Looking at your resumé, it is easy to get the impression that you work a lot and in a high pace. How do you keep yourself grounded and relaxed in times of stress or when you have a lot going on?
As a gymnast, my training and development came from making a lot of mistakes during practice as well as on competitive events, so I learned how to tackle mistakes under high pressure from an early age. It helped me to not be afraid of failure. In combination with being a true optimist with an annoyingly positive attitude to life in general I have always had a relaxed and solution-oriented approach to my career and to my job. Some people have a strategic approach to their career, but I have always been driven by lust. By having fun at work and choosing assignments that are joyful and inspiring it doesn’t really feel like I am working when I am at work. I love that!
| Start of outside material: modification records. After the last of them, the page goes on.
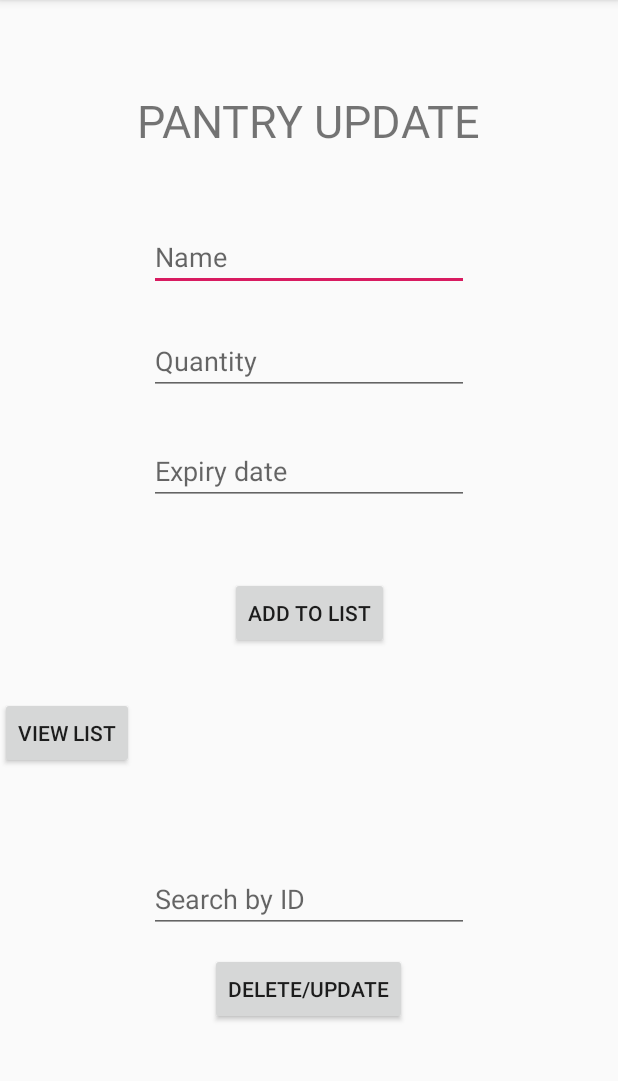
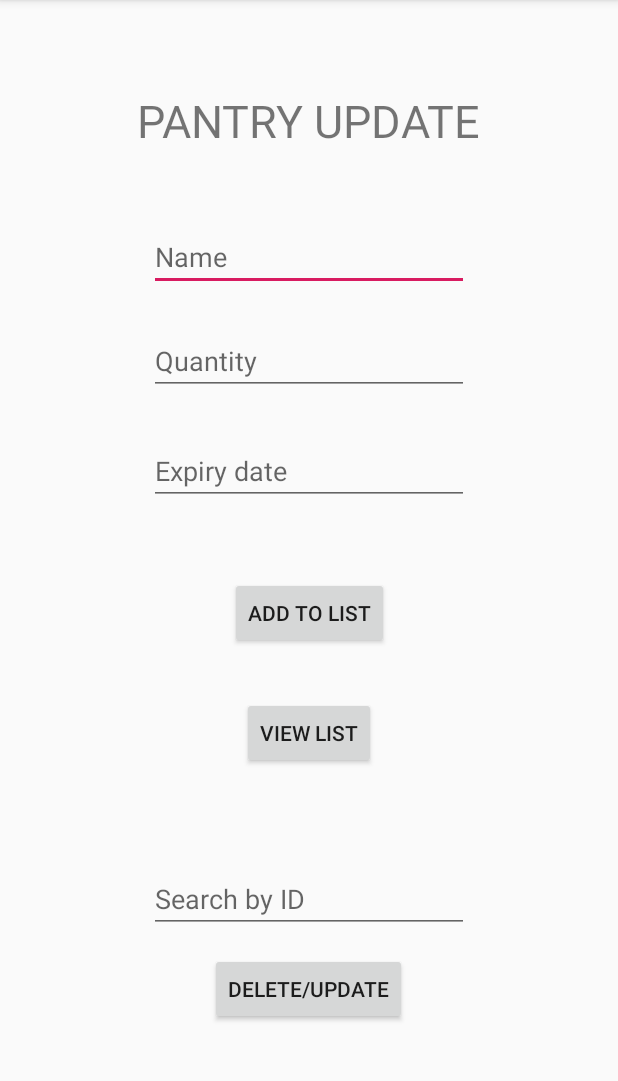
Before and after one commit to mmaluschnig/WasteLess, an Android app: the test screen opened directly, with no data from a screen before it, on a phone screen of 412 x 824 dp, the part 84-1165 px from its top. Run offline under Robolectric (Android 15) with nearby library versions, the phone set to English and light mode, and no system bars.

Commit message:
added constraints

```diff
--- a/VirtualPantry/app/src/main/res/layout/activity_test.xml
+++ b/VirtualPantry/app/src/main/res/layout/activity_test.xml
@@ -106,10 +106,15 @@
         android:id="@+id/viewList"
         android:layout_width="wrap_content"
         android:layout_height="wrap_content"
+        android:layout_marginStart="8dp"
+        android:layout_marginLeft="8dp"
         android:layout_marginTop="32dp"
+        android:layout_marginEnd="8dp"
+        android:layout_marginRight="8dp"
         android:text="View List"
-        app:layout_constraintTop_toBottomOf="@+id/btn1"
-        tools:layout_editor_absoluteX="161dp" />
+        app:layout_constraintEnd_toEndOf="parent"
+        app:layout_constraintStart_toStartOf="parent"
+        app:layout_constraintTop_toBottomOf="@+id/btn1" />
 
     <EditText
         android:id="@+id/editText5"
```
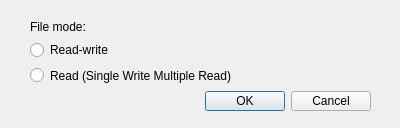
Old version of the form fileModeDialog.ui in the repository FXIhub/owl.
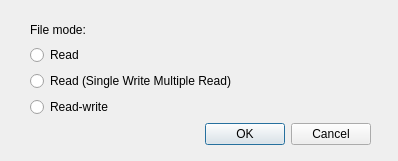
New version of the form.

Commit message: added only read mode of H5 file and fixed bug (non-existent variable) in parameters.

```diff
--- a/fileModeDialog.ui
+++ b/fileModeDialog.ui
@@ -6,8 +6,8 @@
    <rect>
     <x>0</x>
     <y>0</y>
-    <width>400</width>
-    <height>128</height>
+    <width>398</width>
+    <height>161</height>
    </rect>
   </property>
   <property name="windowTitle">
@@ -19,7 +19,7 @@
      <x>30</x>
      <y>20</y>
      <width>341</width>
-     <height>91</height>
+     <height>125</height>
     </rect>
    </property>
    <layout class="QVBoxLayout" name="verticalLayout">
@@ -31,9 +31,9 @@
      </widget>
     </item>
     <item>
-     <widget class="QRadioButton" name="rw">
+     <widget class="QRadioButton" name="r">
       <property name="text">
-       <string>Read-write</string>
+       <string>Read</string>
       </property>
      </widget>
     </item>
@@ -44,6 +44,13 @@
       </property>
      </widget>
     </item>
+    <item>
+     <widget class="QRadioButton" name="rw">
+      <property name="text">
+       <string>Read-write</string>
+      </property>
+     </widget>
+    </item>
     <item>
      <widget class="QDialogButtonBox" name="buttonBox">
       <property name="orientation">
```
The commit also changes 5 other files.
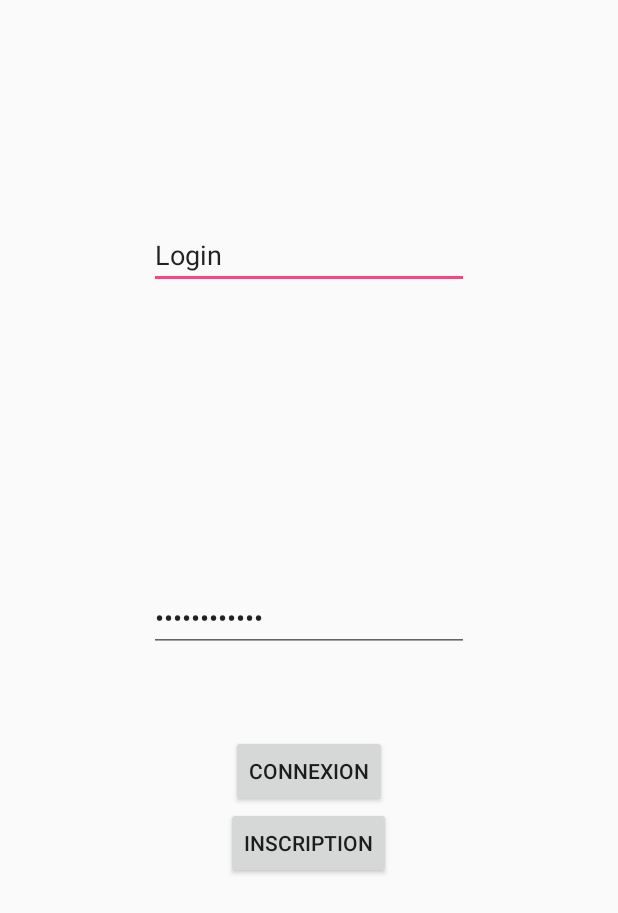
After one commit to andgsk/AndroidTP2, an Android app: the layout fragment_login.xml on its own in the app's theme, with its tools: preview values and no code run, on a phone screen of 412 x 824 dp. The commit adds this screen. Shown: the top 913 px of the screen. Run offline under Robolectric (Android 15) with nearby library versions, the phone set to English and light mode, and no system bars.

Commit message:
commit fragments et layouts 2

```diff
--- a/app/src/main/res/layout/fragment_inscriptionsuite.xml
+++ b/app/src/main/res/layout/fragment_inscription_suite.xml
@@ -12,7 +12,7 @@
         android:layout_alignParentTop="true"
         android:layout_alignParentLeft="true"
         android:layout_alignParentStart="true"
-        android:textAlignment="center" />
+        android:textAlignment="center"/>
 
     <EditText
         android:layout_width="wrap_content"
@@ -88,7 +88,8 @@
         android:id="@+id/btnTerInscr"
         android:layout_alignTop="@+id/btnAnnuler"
         android:layout_alignLeft="@+id/txtCodeP"
-        android:layout_alignStart="@+id/txtCodeP" />
+        android:layout_alignStart="@+id/txtCodeP"
+        android:onClick="onInscriptionTerminerClick"/>
 
     <Button
         android:layout_width="wrap_content"
--- /dev/null
+++ b/app/src/main/res/layout/fragment_login.xml
@@ -0,0 +1,53 @@
+<?xml version="1.0" encoding="utf-8"?>
+<RelativeLayout xmlns:android="http://schemas.android.com/apk/res/android"
+    xmlns:tools="http://schemas.android.com/tools"
+    android:layout_width="match_parent"
+    android:layout_height="match_parent"
+    android:paddingBottom="@dimen/activity_vertical_margin"
+    android:paddingLeft="@dimen/activity_horizontal_margin"
+    android:paddingRight="@dimen/activity_horizontal_margin"
+    android:paddingTop="@dimen/activity_vertical_margin"
+    tools:context=".activities.LoginActivity">
+
+    <EditText
+        android:layout_width="wrap_content"
+        android:layout_height="wrap_content"
+        android:inputType="textPersonName"
+        android:text="@string/login"
+        android:ems="10"
+        android:id="@+id/login"
+        android:layout_alignParentTop="true"
+        android:layout_centerHorizontal="true"
+        android:layout_marginTop="131dp" />
+
+    <EditText
+        android:layout_width="wrap_content"
+        android:layout_height="wrap_content"
+        android:inputType="textPassword"
+        android:ems="10"
+        android:id="@+id/mdp"
+        android:text="@string/mdp"
+        android:layout_centerVertical="true"
+        android:layout_alignLeft="@+id/login"
+        android:layout_alignStart="@+id/login" />
+
+    <Button
+        android:layout_width="wrap_content"
+        android:layout_height="wrap_content"
+        android:text="@string/connexion"
+        android:id="@+id/btnCon"
+        android:layout_marginTop="55dp"
+        android:layout_below="@+id/mdp"
+        android:layout_centerHorizontal="true"
+        android:onClick="onConnexionClick" />
+
+    <Button
+        android:layout_width="wrap_content"
+        android:layout_height="wrap_content"
+        android:id="@+id/btnInsc"
+        android:text="@string/Inscription"
+        android:layout_below="@+id/btnCon"
+        android:layout_centerHorizontal="true"
+        android:onClick="onInscriptionClick" />
+
+</RelativeLayout>
--- /dev/null
+++ b/app/src/main/res/layout/view_toolbar.xml
@@ -0,0 +1,6 @@
+<?xml version="1.0" encoding="utf-8"?>
+<LinearLayout xmlns:android="http://schemas.android.com/apk/res/android"
+    android:orientation="vertical" android:layout_width="match_parent"
+    android:layout_height="match_parent">
+
+</LinearLayout>
```
Also changed, not shown: app/src/main/java/deptinfo/cegepgarneau/ca/tp2/activities/LoginActivity.java (added, +84 -0 lines), app/src/main/java/deptinfo/cegepgarneau/ca/tp2/activities/MainActivity.java (added, +15 -0 lines), app/src/main/java/deptinfo/cegepgarneau/ca/tp2/fragments/InscriptionSuiteFragment.java (added, +29 -0 lines), app/src/main/java/deptinfo/cegepgarneau/ca/tp2/fragments/LoginFragment.java (added, +31 -0 lines), app/src/main/res/layout/fragment_inscription.xml (+4 -3 lines).
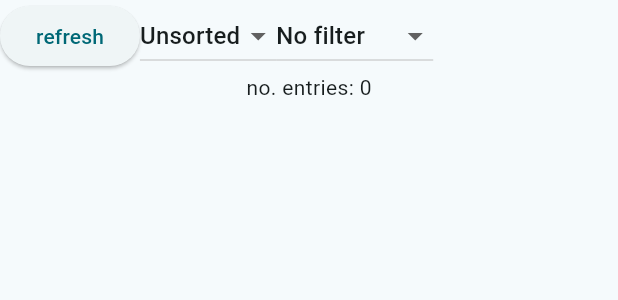
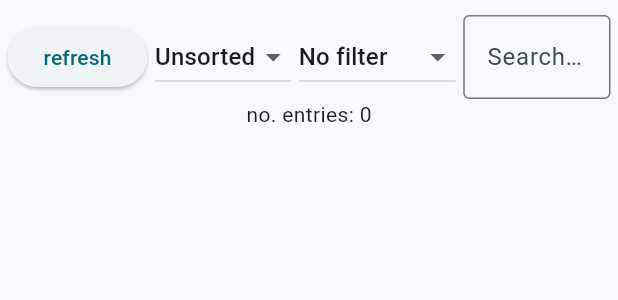
Before and after one commit to euph00/StreamScheduler, a Flutter app: the SubscriptionsPage widget shown alone on an empty page, opened directly, on a phone screen of 412 x 824 dp. Shown: the top 300 px of the screen. Run offline on Flutter 3.47's test engine with Material 2 defaults, Android fonts, the phone set to English and light mode, and no system bars; our stand-ins replace auto_size_text, flutter_mobx, google_sign_in, mobx; missing offline and left inert: extension_google_sign_in_as_googleapis_auth, googleapis.

Commit message:
Implement search, filter and sort in subscriptions page

```diff
--- a/lib/src/model/sorted_observable_list.dart
+++ b/lib/src/model/filtered_sorted_observable_list.dart
@@ -1,22 +1,34 @@
 import 'package:mobx/mobx.dart';
 
-class SortedObservableList<T> extends ObservableList<T> {
+class FilteredSortedObservableList<T> extends ObservableList<T> {
 
   Comparator<T> comparator = (a, b) => 0; // default comparator: unsorted, all elements equal
+  bool Function(T) filter = (element) => true; // default filter: lets everything through
 
   void setComparator(Comparator<T> comparator) {
     this.comparator = comparator;
     super.sort(comparator);
   }
 
+  void setFilter(bool Function(T) filter) {
+    this.filter = filter;
+    Iterable<T> filtered = super.where(filter);
+    super.clear();
+    this.addAll(filtered);
+  }
+
   @override
   void add(T element) {
+    if (!filter(element)) {
+      return;
+    }
     super.add(element);
     super.sort(comparator);
   }
 
   @override
   void addAll(Iterable<T> iterable) {
+    iterable = iterable.where(filter);
     super.addAll(iterable);
     super.sort(comparator);
   }
--- a/lib/src/model/shared_app_state.dart
+++ b/lib/src/model/shared_app_state.dart
@@ -8,15 +8,15 @@ import 'subscription_item.dart';
 import 'channel_item.dart';
 import 'video_item.dart';
 import 'broadcast_item.dart';
-import 'sorted_observable_list.dart';
+import 'filtered_sorted_observable_list.dart';
 
 class SharedAppState extends ChangeNotifier {
   final SignInController signInController = SignInController();
   final YoutubeDataController youtubeDataController = YoutubeDataController();
   final ObservableList<SubscriptionItem> subscriptions =
       ObservableList<SubscriptionItem>();
-  final SortedObservableList<SubscriptionItem> displayedSubscriptions =
-      SortedObservableList<SubscriptionItem>();
+  final FilteredSortedObservableList<SubscriptionItem> displayedSubscriptions =
+      FilteredSortedObservableList<SubscriptionItem>();
   final HashSet<ChannelItem> _trackedChannels =
       HashSet<ChannelItem>.from(<ChannelItem>[]);
   final ObservableList<BroadcastItem> liveStreams =
--- a/lib/src/pages/subscriptions_page.dart
+++ b/lib/src/pages/subscriptions_page.dart
@@ -16,15 +16,22 @@ class SubscriptionsPage extends StatelessWidget {
 
     return Column(
       children: [
+        const SizedBox(height: 10,),
         Row(
           children: [
+            const SizedBox(width: 5,),
             ElevatedButton(
                 onPressed: () {
                   sharedState.updateSubscriptions();
                 },
                 child: Text("refresh")),
+            const SizedBox(width: 5),
             const _SortingDropdownButton(),
+            const SizedBox(width: 5),
             const _FilteringDropdownButton(),
+            const SizedBox(width: 5),
+            _SearchTextField(),
+            const SizedBox(width: 5,)
           ],
         ),
         Observer(
@@ -125,17 +132,18 @@ class __FilteringDropdownButtonState extends State<_FilteringDropdownButton> {
         switch (value) {
           case 'No filter':
           sharedState.displayedSubscriptions.clear();
+          sharedState.displayedSubscriptions.setFilter((element) => true); // no filter, allow all elements
           sharedState.displayedSubscriptions.addAll(sharedState.subscriptions);
             break;
           case 'Checked':
-            List<SubscriptionItem> checked = sharedState.subscriptions.where((element) => element.isChecked).toList();
             sharedState.displayedSubscriptions.clear();
-            sharedState.displayedSubscriptions.addAll(checked);
+            sharedState.displayedSubscriptions.setFilter((element) => element.isChecked);
+            sharedState.displayedSubscriptions.addAll(sharedState.subscriptions);
             break;
           case 'Unchecked':
-            List<SubscriptionItem> unchecked = sharedState.subscriptions.where((element) => !element.isChecked).toList();
             sharedState.displayedSubscriptions.clear();
-            sharedState.displayedSubscriptions.addAll(unchecked);
+            sharedState.displayedSubscriptions.setFilter((element) => !element.isChecked);
+            sharedState.displayedSubscriptions.addAll(sharedState.subscriptions);
             break;
           default:
             throw UnimplementedError("No such option for filtering: $filteringDropdownValue");
@@ -153,3 +161,57 @@ class __FilteringDropdownButtonState extends State<_FilteringDropdownButton> {
     );
   }
 }
+
+// Widget for searching by channel name
+class _SearchTextField extends StatefulWidget {
+  static const prompt = 'Search for a channel by name...';
+
+  @override
+  State<_SearchTextField> createState() => __SearchTextFieldState();
+}
+
+class __SearchTextFieldState extends State<_SearchTextField> {
+  late TextEditingController _controller;
+
+  @override
+  void initState() {
+    super.initState();
+    _controller = TextEditingController();
+  }
+
+  @override
+  void dispose() {
+    _controller.dispose();
+    super.dispose();
+  }
+
+  @override
+  Widget build(BuildContext context) {
+    var sharedState = context.watch<SharedAppState>();
+
+    return Expanded(
+
+      child: TextField(
+
+        controller: _controller,
+        onChanged: (String value) {
+          final pattern = RegExp(".*${value.toLowerCase()}.*");
+          Iterable<SubscriptionItem> matching = sharedState.subscriptions.where((element) => pattern.hasMatch(element.getChannelTitle().toLowerCase()));
+          sharedState.displayedSubscriptions.clear();
+          sharedState.displayedSubscriptions.addAll(matching);
+
+          _controller.value = TextEditingValue(
+            text: value,
+            selection: TextSelection.fromPosition(
+              TextPosition(offset: value.characters.length)
+            )
+          );
+        },
+        decoration: const InputDecoration(
+          border: OutlineInputBorder(),
+          labelText: _SearchTextField.prompt,
+        ),
+      ),
+    );
+  }
+}
```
When you were younger, you competed in gymnastics and achieved a lot of success such as winning gold in team gymnastics at the European Championship. Is sports still a big part of your life and do you see it being something that helps you stay motivated in your everyday life?
Definitely! When I did gymnastics, I got my daily boost of endorphins and a natural “high”. I love that feeling and I seek it in my daily life now as well as through fun job challenges and entrepreneurial adventures for example. I still do gymnastics every now and then and sports will always be a big part of my life. I am doomed to be an endorphin junkie forever, haha.
If you could give any advice to your teenage self, what would it be?
Don’t be afraid of anything – little good comes out of it. And, buy Apple stock…
If you could give any advice to young career women, what would it be?
If you ever hit a glass ceiling – smash it.